Like the whole “Dumbledore is gay” thing, which created a different kind of uproar to the “I don’t think Ron and Hermione should have ended up together” thing. One of them brings up the argument whether something’s true and legitimate representation just because the author says so, even if it’s not mentioned at all in the text itself, the other is just plain silly. The major point here is that it’s a bit of a grab at thin air, whether you’re the most powerful children’s writer in the world or not, to still try and change people’s perceptions of your work long after it’s been published and finished, and long after you’ve “died” as an author.
On one level, you could haul in all the nuances of Barthes’ theory, on another, it’s just pretty straight-up insulting to build your own interpretation of a text—and it might be a very important interpretation to you personally—and have the author come out in interviews and say “No, that’s not right. You must all see this the way that I did when I wrote it.” Overall, that kind of attitude defeats a bit of a the purpose of writing—sure, a lot of works are written with a particular message or musing in mind, and people missing that completely will be a bit of an emotional drain for the writer. And I’m not saying that fans should outright ignore the intention of the author or the substance of the text itself, or use the headcanoning process to squish it so out of shape it’s clearly not the same work. But, we shouldn’t try to strip the power of interpretation and their desire for more from readers, because in the end that’s what readings all about—the story coming alive and weaving in with their imagination.

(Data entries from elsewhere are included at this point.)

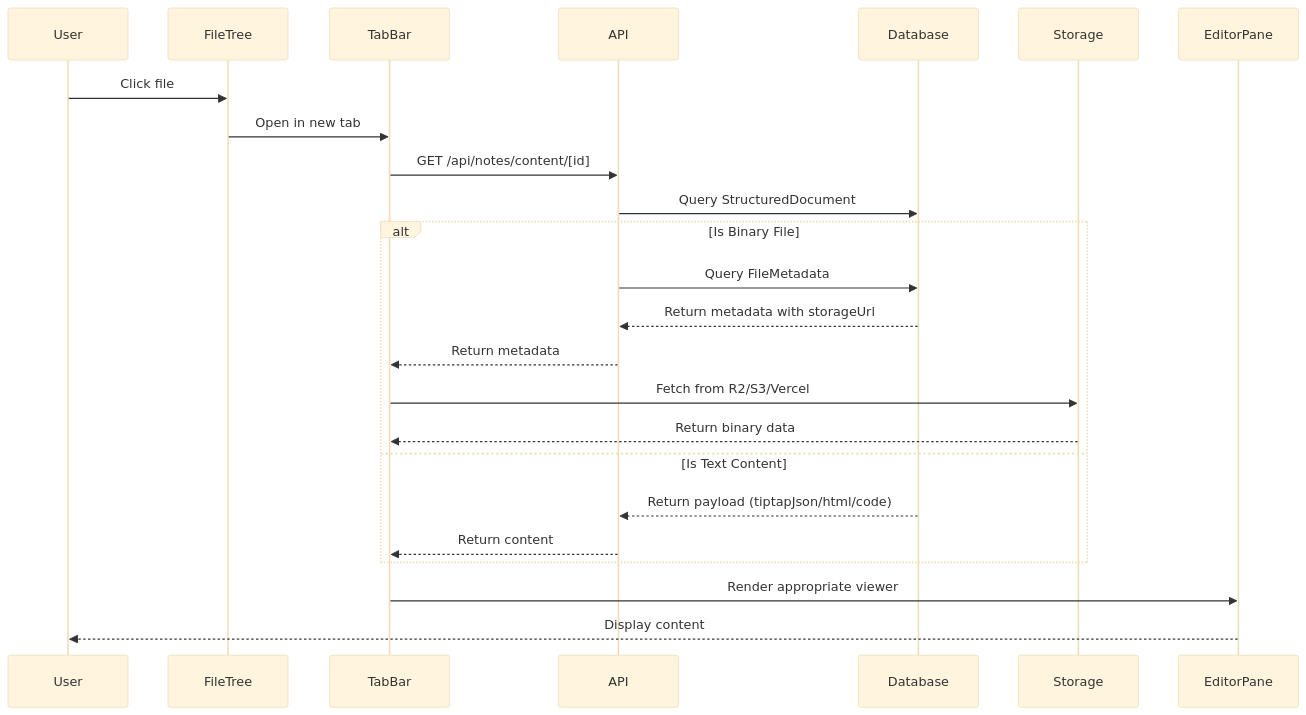
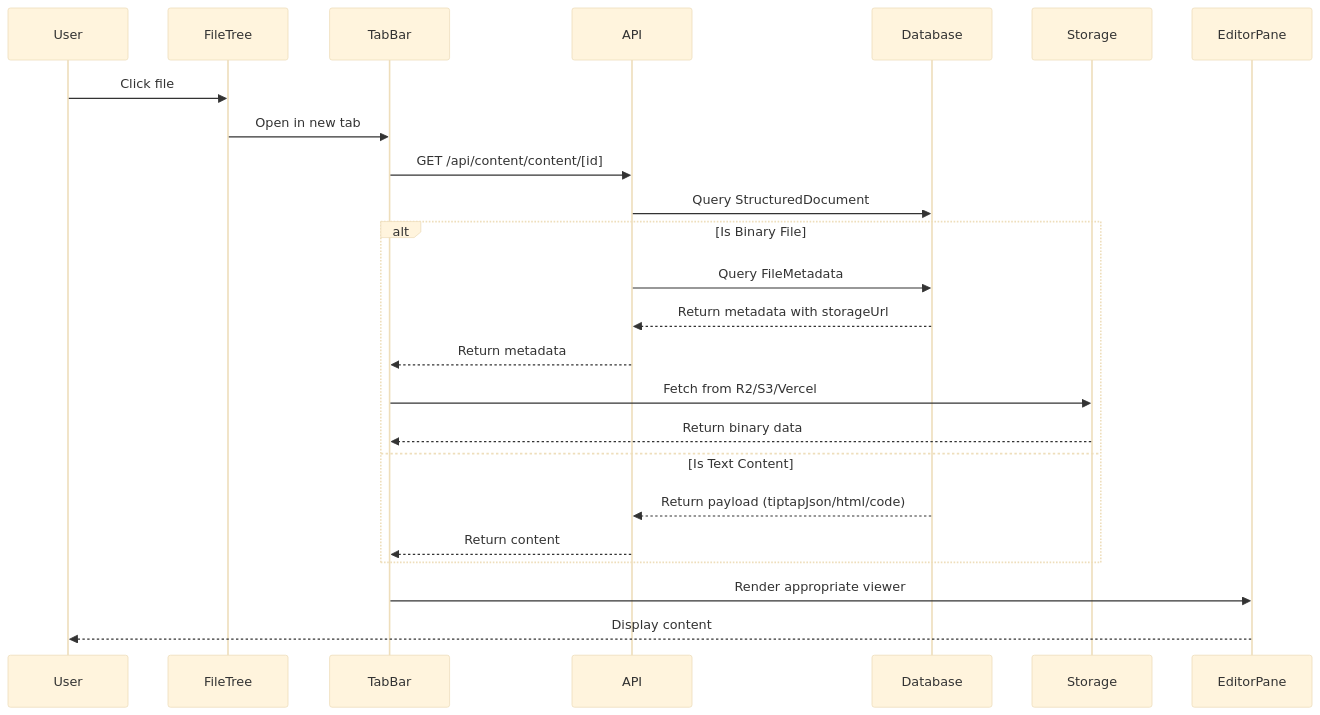
One commit to CenterValentine/Digital-Garden changed the second of 6 diagrams in docs/notes-feature/01-architecture.md. Above: the diagram before and after it, drawn with Mermaid (base theme). The commit also changed other lines of this file and 73 other files, not shown here.

First line of the commit message:
docs: Update all documentation for monorepo removal and notes→content rename

````diff
--- a/docs/notes-feature/01-architecture.md
+++ b/docs/notes-feature/01-architecture.md
@@ -166,28 +166,28 @@
 ```mermaid
 sequenceDiagram
     participant User
     participant FileTree
     participant TabBar
     participant API
     participant Database
     participant Storage
 
     User->>FileTree: Click file
     FileTree->>TabBar: Open in new tab
-    TabBar->>API: GET /api/notes/content/[id]
+    TabBar->>API: GET /api/content/content/[id]
     API->>Database: Query StructuredDocument
 
     alt Is Binary File
         API->>Database: Query FileMetadata
         Database-->>API: Return metadata with storageUrl
         API-->>TabBar: Return metadata
         TabBar->>Storage: Fetch from R2/S3/Vercel
         Storage-->>TabBar: Return binary data
     else Is Text Content
         Database-->>API: Return payload (tiptapJson/html/code)
         API-->>TabBar: Return content
     end
 
     TabBar->>EditorPane: Render appropriate viewer
     EditorPane-->>User: Display content
 ```
````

You want to read a fantasy story as an allegory for coming out? Go ahead. You want to like the side characters more than the ones the author puts the spotlight on? Rock and roll. You appreciate the work overall but are unhappy with the way it handles certain aspects, and wish they could have been less problematic? Go, go, go. The power is in your hands, fiction consumer. Use it for good and don’t let anyone, even if it’s the writer of the work, who has a different brain to you and is abjectly seperate from the story itself, tell you no.